Saturday, July 09, 2011

Is It Cold?

It is by Perth standards. Once the night temperature drops below 4 degrees C we're shocked. Below 1 degree C we're apt to think we're about to freeze solid. Now I have lived where winter temperatures are much lower than this and I don't remember feeling the cold as much as I do in Perth's relatively temperate climate. So why does it seem so bitterly cold here when the temperatures dip towards zero?

It's a combination of various factors, I suspect. Our summers are hot - by many standards very hot with mid summer temperatures averaging 30-33 degrees C and not uncommonly reaching between 35 and 38 degrees C - so 4 or 5 degrees C feels really cold in comparison. Then there's the fact that, until it actually gets cold here, we tend to ignore the possibility that each winter it can - and will - happen. So double glazing is a rarity as is central heating. Some folk do use reverse cycle air conditioning but it isn't the most common form of heating. Then we get a cold spell and suddenly realise we are unprepared.

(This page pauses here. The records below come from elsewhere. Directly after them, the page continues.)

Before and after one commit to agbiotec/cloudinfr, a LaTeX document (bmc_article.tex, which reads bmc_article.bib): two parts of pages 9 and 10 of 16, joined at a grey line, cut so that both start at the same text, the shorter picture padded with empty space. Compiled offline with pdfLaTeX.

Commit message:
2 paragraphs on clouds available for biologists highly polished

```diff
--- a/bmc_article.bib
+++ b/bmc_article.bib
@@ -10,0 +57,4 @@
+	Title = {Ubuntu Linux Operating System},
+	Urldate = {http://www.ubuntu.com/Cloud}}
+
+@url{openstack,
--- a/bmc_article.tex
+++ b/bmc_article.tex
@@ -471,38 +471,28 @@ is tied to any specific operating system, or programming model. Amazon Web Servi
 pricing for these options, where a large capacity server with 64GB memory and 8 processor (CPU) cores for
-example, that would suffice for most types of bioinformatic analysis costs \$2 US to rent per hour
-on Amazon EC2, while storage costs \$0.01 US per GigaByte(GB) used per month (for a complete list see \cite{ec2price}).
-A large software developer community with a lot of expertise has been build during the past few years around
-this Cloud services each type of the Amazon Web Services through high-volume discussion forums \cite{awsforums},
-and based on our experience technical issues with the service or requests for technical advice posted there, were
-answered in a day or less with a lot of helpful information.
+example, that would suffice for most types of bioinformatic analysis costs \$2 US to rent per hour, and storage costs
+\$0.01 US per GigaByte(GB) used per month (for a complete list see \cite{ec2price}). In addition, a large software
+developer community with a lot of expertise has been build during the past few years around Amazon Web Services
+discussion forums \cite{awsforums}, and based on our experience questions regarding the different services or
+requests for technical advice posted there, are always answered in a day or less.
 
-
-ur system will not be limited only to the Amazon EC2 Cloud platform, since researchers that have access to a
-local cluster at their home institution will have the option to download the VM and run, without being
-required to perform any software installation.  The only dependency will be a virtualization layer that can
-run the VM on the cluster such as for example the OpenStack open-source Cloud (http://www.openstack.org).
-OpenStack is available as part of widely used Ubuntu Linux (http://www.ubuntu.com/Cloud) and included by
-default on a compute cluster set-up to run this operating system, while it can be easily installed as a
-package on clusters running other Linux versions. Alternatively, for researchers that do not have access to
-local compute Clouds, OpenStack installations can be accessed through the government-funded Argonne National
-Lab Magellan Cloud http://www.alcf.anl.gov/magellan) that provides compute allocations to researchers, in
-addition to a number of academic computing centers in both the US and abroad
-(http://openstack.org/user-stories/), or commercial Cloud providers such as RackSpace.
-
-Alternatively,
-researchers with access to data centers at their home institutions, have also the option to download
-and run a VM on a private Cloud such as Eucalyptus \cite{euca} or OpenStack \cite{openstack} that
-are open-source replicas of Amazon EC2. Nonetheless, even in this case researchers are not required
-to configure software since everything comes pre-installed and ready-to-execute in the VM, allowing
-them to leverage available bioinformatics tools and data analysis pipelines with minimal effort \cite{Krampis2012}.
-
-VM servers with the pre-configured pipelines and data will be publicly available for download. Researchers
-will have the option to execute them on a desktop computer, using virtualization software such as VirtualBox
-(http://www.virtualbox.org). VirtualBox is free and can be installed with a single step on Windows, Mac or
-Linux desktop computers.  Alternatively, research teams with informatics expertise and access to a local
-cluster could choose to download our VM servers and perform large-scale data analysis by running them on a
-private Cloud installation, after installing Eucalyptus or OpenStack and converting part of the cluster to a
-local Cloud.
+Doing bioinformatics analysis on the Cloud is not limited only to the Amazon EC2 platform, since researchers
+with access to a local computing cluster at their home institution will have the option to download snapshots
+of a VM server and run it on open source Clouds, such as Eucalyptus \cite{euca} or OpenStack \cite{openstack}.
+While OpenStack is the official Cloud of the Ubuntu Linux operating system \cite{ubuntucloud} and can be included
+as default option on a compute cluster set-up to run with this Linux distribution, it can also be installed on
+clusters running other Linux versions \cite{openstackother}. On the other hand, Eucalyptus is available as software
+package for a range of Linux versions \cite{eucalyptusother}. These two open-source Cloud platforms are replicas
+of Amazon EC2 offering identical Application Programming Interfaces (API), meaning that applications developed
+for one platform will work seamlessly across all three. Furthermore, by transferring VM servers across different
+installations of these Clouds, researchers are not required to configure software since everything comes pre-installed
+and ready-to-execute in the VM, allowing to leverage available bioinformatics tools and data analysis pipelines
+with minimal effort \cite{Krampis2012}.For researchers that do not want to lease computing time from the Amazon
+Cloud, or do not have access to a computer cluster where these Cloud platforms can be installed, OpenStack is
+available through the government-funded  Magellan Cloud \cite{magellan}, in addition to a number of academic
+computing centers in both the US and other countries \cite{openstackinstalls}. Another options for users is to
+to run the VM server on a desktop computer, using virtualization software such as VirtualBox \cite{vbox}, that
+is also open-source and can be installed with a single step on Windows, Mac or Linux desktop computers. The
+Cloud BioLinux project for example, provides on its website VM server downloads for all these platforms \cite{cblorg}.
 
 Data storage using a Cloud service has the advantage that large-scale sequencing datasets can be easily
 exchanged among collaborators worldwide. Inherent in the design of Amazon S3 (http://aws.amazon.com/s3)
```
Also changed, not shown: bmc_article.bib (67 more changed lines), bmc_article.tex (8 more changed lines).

As well there's the fact that there are only a relatively few days in the year when this happens so investing in cooling seems generally more economical. You can put on an extra sweater, can't you. Unfortunately just now an extra sweater and a rug aren't cutting it. Yesterday I ended up wearing three sweaters, track pants, thick socks and finger less gloves (so I could type) and it was still not enough. So I did what most Perthites, at least those stuck at home all day, do - guiltily put on the gas furnace at full for a few hours during the day. Why guiltily? Because we don't do that the way people in cold places do. This is Perth, after all. It's fine to heat the house at night but during the day it just doesn't get cold enough to justify it even for those of us who work at home - except, of course, it does.

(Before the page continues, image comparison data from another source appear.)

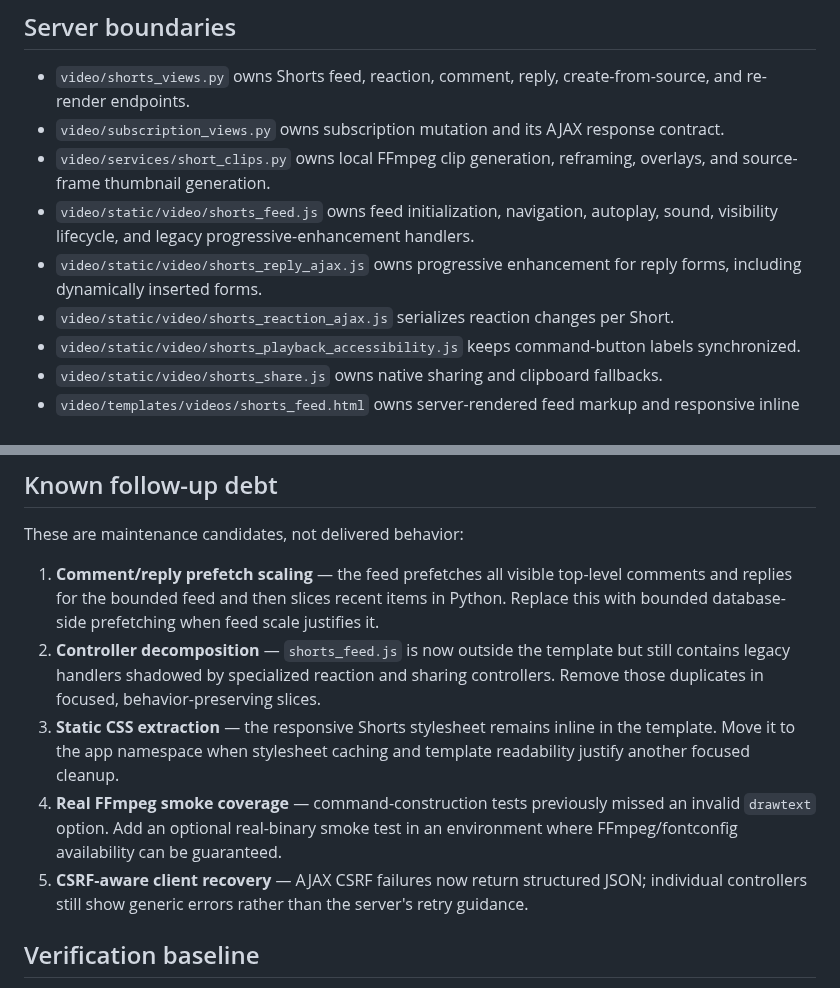
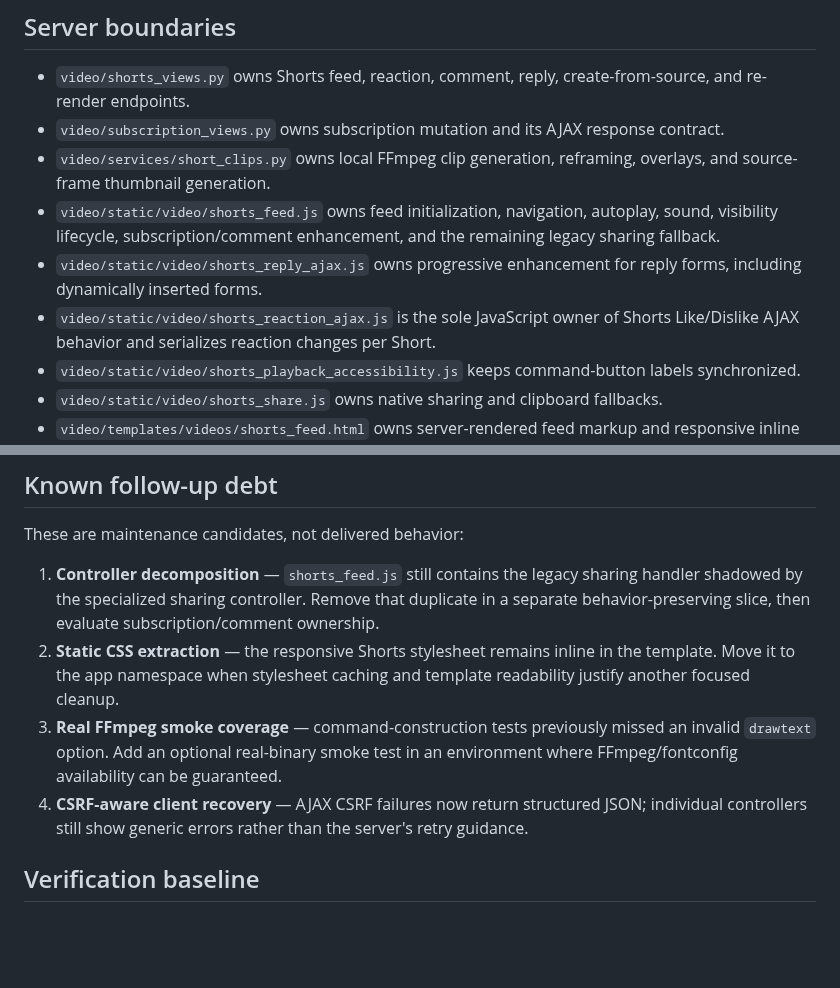
Before and after one commit to drakeg/ytclone, a Markdown page: docs/shorts-current-state.md, 2 parts joined by grey strips. GitHub-like rendering; blank space fills up the shorter version.

Commit message:
Clarify Shorts reaction controller ownership

```diff
--- a/docs/shorts-current-state.md
+++ b/docs/shorts-current-state.md
@@ -32,9 +32,10 @@ The immersive feed supports progressive enhancement. JavaScript-capable browsers
 - `video/subscription_views.py` owns subscription mutation and its AJAX response contract.
 - `video/services/short_clips.py` owns local FFmpeg clip generation, reframing, overlays, and source-frame thumbnail generation.
 - `video/static/video/shorts_feed.js` owns feed initialization, navigation,
-  autoplay, sound, visibility lifecycle, and legacy progressive-enhancement handlers.
+  autoplay, sound, visibility lifecycle, subscription/comment enhancement, and the
+  remaining legacy sharing fallback.
 - `video/static/video/shorts_reply_ajax.js` owns progressive enhancement for reply forms, including dynamically inserted forms.
-- `video/static/video/shorts_reaction_ajax.js` serializes reaction changes per Short.
+- `video/static/video/shorts_reaction_ajax.js` is the sole JavaScript owner of Shorts Like/Dislike AJAX behavior and serializes reaction changes per Short.
 - `video/static/video/shorts_playback_accessibility.js` keeps command-button labels synchronized.
 - `video/static/video/shorts_share.js` owns native sharing and clipboard fallbacks.
 - `video/templates/videos/shorts_feed.html` owns server-rendered feed markup and responsive inline CSS, but no executable JavaScript.
@@ -77,17 +78,16 @@ The feed intentionally preloads the data required by its template:
 
 These are maintenance candidates, not delivered behavior:
 
-1. **Comment/reply prefetch scaling** — the feed prefetches all visible top-level comments and replies for the bounded feed and then slices recent items in Python. Replace this with bounded database-side prefetching when feed scale justifies it.
-2. **Controller decomposition** — `shorts_feed.js` is now outside the template but
-   still contains legacy handlers shadowed by specialized reaction and sharing
-   controllers. Remove those duplicates in focused, behavior-preserving slices.
-3. **Static CSS extraction** — the responsive Shorts stylesheet remains inline in
+1. **Controller decomposition** — `shorts_feed.js` still contains the legacy sharing
+   handler shadowed by the specialized sharing controller. Remove that duplicate in
+   a separate behavior-preserving slice, then evaluate subscription/comment ownership.
+2. **Static CSS extraction** — the responsive Shorts stylesheet remains inline in
    the template. Move it to the app namespace when stylesheet caching and template
    readability justify another focused cleanup.
-4. **Real FFmpeg smoke coverage** — command-construction tests previously missed an
+3. **Real FFmpeg smoke coverage** — command-construction tests previously missed an
    invalid `drawtext` option. Add an optional real-binary smoke test in an
    environment where FFmpeg/fontconfig availability can be guaranteed.
-5. **CSRF-aware client recovery** — AJAX CSRF failures now return structured JSON;
+4. **CSRF-aware client recovery** — AJAX CSRF failures now return structured JSON;
    individual controllers still show generic errors rather than the server's
    retry guidance.
 
```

Don't get me wrong. There are places in Australia where it does get really, genuinely cold, much colder than in Perth at its worst - Tasmania and the Southern Alps spring to mind. Both have have snowy winters and, as we found out while visiting Tasmania last year, snowy spring and summer weather as well. Even the southern inland parts of Western and South Australia have chilly winters. But those are cold places and that's not how we like to think of Perth.

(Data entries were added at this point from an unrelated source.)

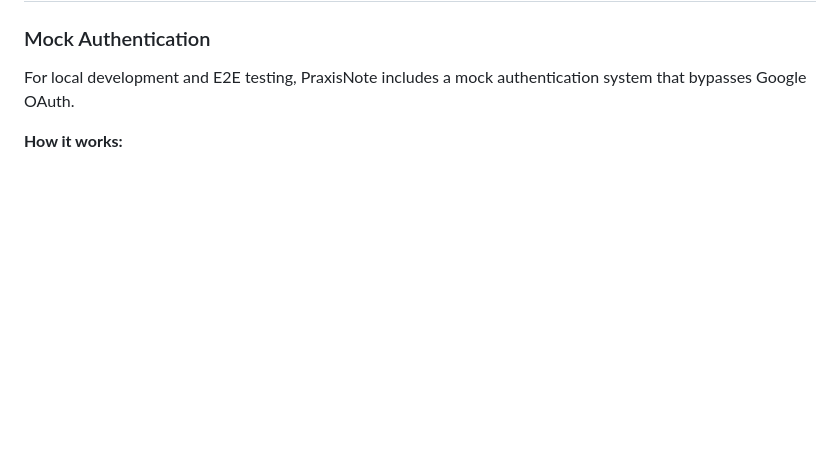
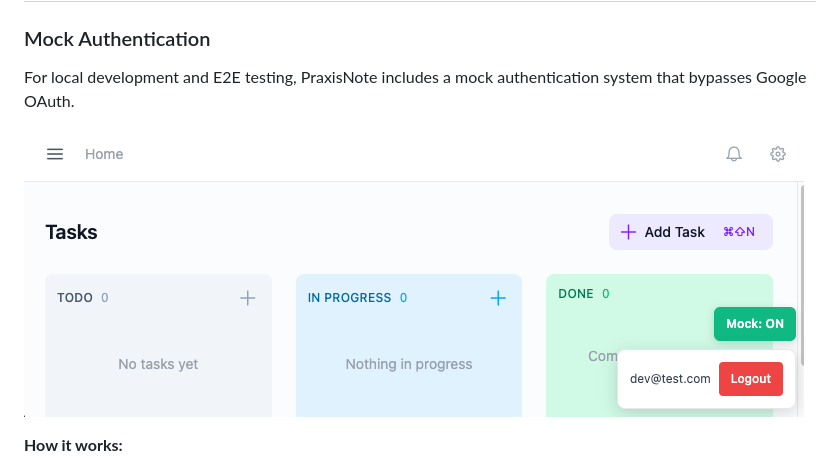
Before and after one commit to garethbaumgart/praxis-note, a Markdown page: README.md, the part around the change. Drawn GitHub-style; pictures changed too: docs/images/mock-auth-toolbar.png (added); blank space fills up the shorter version.

Commit message:
Add mock auth screenshot to README

```diff
--- a/README.md
+++ b/README.md
@@ -182,6 +182,8 @@ dotnet user-secrets clear
 
 For local development and E2E testing, PraxisNote includes a mock authentication system that bypasses Google OAuth.
 
+![Mock Auth Toolbar](docs/images/mock-auth-toolbar.png)
+
 **How it works:**
 - A dev toolbar appears at the bottom of the screen in Development/E2E environments
 - Click "Enable Mock Auth" to activate, then enter any email/name and click "Login"
```
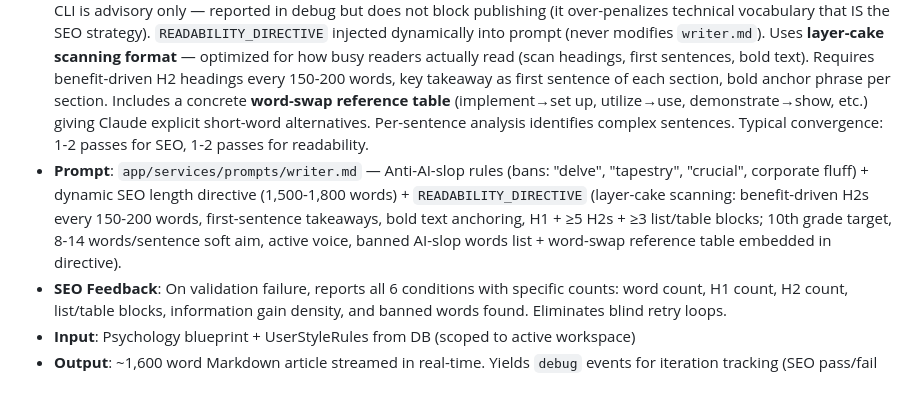
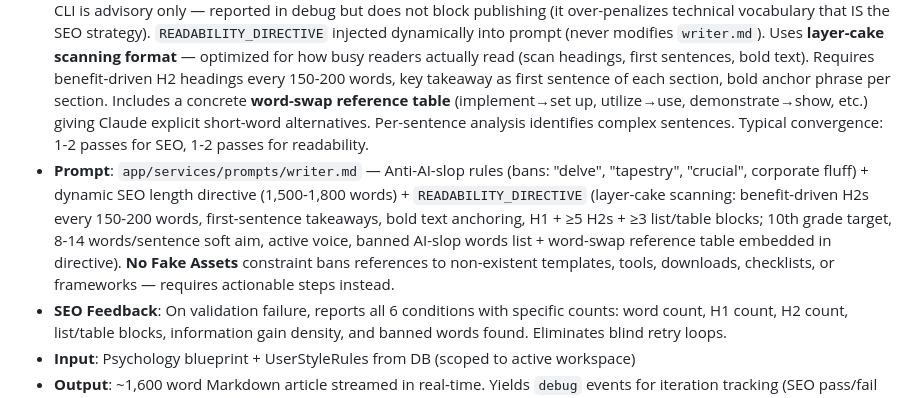
Before and after one commit to jordannewby/ark-opus, a Markdown page: docs/architecture.md, the part around the change. Rendered like a GitHub page.

```diff
--- a/docs/architecture.md
+++ b/docs/architecture.md
@@ -41,7 +41,7 @@ Load this file when working on pipeline logic, agent behavior, or the workspace
   1. **Gate 1 (SEO)**: `verify_seo_score` checks word count (min 1500), H2 count (min 5), list/table density (min 3 blocks), and Information Gain Density (min 2.0)
   2. **Gate 2 (Readability)**: `verify_readability` enforces 10th-grade reading level (target ≤10.0) using composite scoring: ARI (primary gate), Flesch-Kincaid (cross-check, target +1.0 buffer), Coleman-Liau (advisory only — over-penalizes technical vocabulary). Also enforces avg sentence length ≤15 words. Broad keyword masking during scoring: semantic keywords + blueprint entities + 33 common niche terms (security, business, software, etc.) that inflate ARI but have no shorter synonym.
 - **Readability Service** (`app/services/readability_service.py`): Zero-cost pure Python implementation. ARI is the primary gatekeeper (character-based, deterministic). FK cross-check uses +1.0 buffer to absorb syllable-counting noise. CLI is advisory only — reported in debug but does not block publishing (it over-penalizes technical vocabulary that IS the SEO strategy). `READABILITY_DIRECTIVE` injected dynamically into prompt (never modifies `writer.md`). Uses **layer-cake scanning format** — optimized for how busy readers actually read (scan headings, first sentences, bold text). Requires benefit-driven H2 headings every 150-200 words, key takeaway as first sentence of each section, bold anchor phrase per section. Includes a concrete **word-swap reference table** (implement→set up, utilize→use, demonstrate→show, etc.) giving Claude explicit short-word alternatives. Per-sentence analysis identifies complex sentences. Typical convergence: 1-2 passes for SEO, 1-2 passes for readability.
-- **Prompt**: `app/services/prompts/writer.md` — Anti-AI-slop rules (bans: "delve", "tapestry", "crucial", corporate fluff) + dynamic SEO length directive (1,500-1,800 words) + `READABILITY_DIRECTIVE` (layer-cake scanning: benefit-driven H2s every 150-200 words, first-sentence takeaways, bold text anchoring, H1 + ≥5 H2s + ≥3 list/table blocks; 10th grade target, 8-14 words/sentence soft aim, active voice, banned AI-slop words list + word-swap reference table embedded in directive).
+- **Prompt**: `app/services/prompts/writer.md` — Anti-AI-slop rules (bans: "delve", "tapestry", "crucial", corporate fluff) + dynamic SEO length directive (1,500-1,800 words) + `READABILITY_DIRECTIVE` (layer-cake scanning: benefit-driven H2s every 150-200 words, first-sentence takeaways, bold text anchoring, H1 + ≥5 H2s + ≥3 list/table blocks; 10th grade target, 8-14 words/sentence soft aim, active voice, banned AI-slop words list + word-swap reference table embedded in directive). **No Fake Assets** constraint bans references to non-existent templates, tools, downloads, checklists, or frameworks — requires actionable steps instead.
 - **SEO Feedback**: On validation failure, reports all 6 conditions with specific counts: word count, H1 count, H2 count, list/table blocks, information gain density, and banned words found. Eliminates blind retry loops.
 - **Input**: Psychology blueprint + UserStyleRules from DB (scoped to active workspace)
 - **Output**: ~1,600 word Markdown article streamed in real-time. Yields `debug` events for iteration tracking (SEO pass/fail with specific failure reasons, Readability pass/fail with grade metrics) and `content` events for prose. Yields `RETRY_CLEAR` on validation failure to reset editor.
```
Also changed, not shown: CLAUDE.md (+1 -0 lines).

But how we like to think of it and how it is are two different things. Perth does get cold in mid winter, however much we might like to think it doesn't, so I'm caving in. The heater is going on again today so I can dispense with at least one sweater. Then I'll look nearer my true size and shape and be able to move, even bend if necessary. Who knows, acknowledging the temperature might just make me more able to work instead of wondering if my fingers and toes, currently almost numb, will start functioning again.

Tuesday, July 05, 2011


Lord Christopher Monckton, a climate change sceptic, recently visited Perth where he gave a speech at Notre Dame University outlining his beliefs. He had caused a furore earlier by referring to Professor Ross Garnaut as a Nazi. Professor Garnaut is an economist who was commissioned by the Federal Government to provide a 2011 review on his earlier 2008 report on the impact of climate change. Needless to say, whether you agree with Professor Garnaut or not, the tag of Nazi and describing him as 'having a fascist point of view' did not go down well and I have no quibble with those who expressed their opinion on this. It is highly offensive.

What I do have a problem with is some of the responses, in particular the petition which was signed by some fifty academics urging cancellation of the lecture at Notre Dame. We live in a democracy and whether or not you agree with Lord Monkton - and, for the record, I don't - he has the right to his opinion and to express it. He doesn't have the right to use offensive symbols or language to denigrate those who do not agree with him and for that he certainly should be held to account but, as long as he doesn't do that and he is not advocating criminal acts, he has a right to speak.